*WHAT YOU ARE ASKED TO DO*. Across the entries below, how many lines contain the string "README"? Give only the count.

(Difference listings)
================================
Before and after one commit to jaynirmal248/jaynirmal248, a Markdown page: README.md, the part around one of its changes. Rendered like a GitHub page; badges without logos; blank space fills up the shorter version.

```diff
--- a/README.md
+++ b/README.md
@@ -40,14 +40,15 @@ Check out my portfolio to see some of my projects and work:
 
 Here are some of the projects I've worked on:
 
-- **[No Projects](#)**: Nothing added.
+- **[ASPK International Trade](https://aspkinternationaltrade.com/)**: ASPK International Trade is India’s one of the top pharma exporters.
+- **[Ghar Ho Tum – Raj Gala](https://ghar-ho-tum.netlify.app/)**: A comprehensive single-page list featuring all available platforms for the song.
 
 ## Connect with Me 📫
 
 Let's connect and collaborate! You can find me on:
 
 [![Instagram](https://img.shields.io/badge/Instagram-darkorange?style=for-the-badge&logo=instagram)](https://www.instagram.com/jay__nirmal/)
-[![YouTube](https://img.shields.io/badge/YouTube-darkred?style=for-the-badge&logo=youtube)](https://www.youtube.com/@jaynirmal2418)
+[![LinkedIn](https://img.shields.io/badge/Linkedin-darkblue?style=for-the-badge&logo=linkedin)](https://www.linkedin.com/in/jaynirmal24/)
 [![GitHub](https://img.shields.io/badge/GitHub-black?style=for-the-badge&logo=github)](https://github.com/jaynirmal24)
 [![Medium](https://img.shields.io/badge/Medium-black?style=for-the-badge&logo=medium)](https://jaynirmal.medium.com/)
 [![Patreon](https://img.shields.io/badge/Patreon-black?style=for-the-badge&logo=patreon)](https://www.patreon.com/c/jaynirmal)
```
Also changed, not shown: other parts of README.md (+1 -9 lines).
================================
*PROBLEM SOLUTION*. 4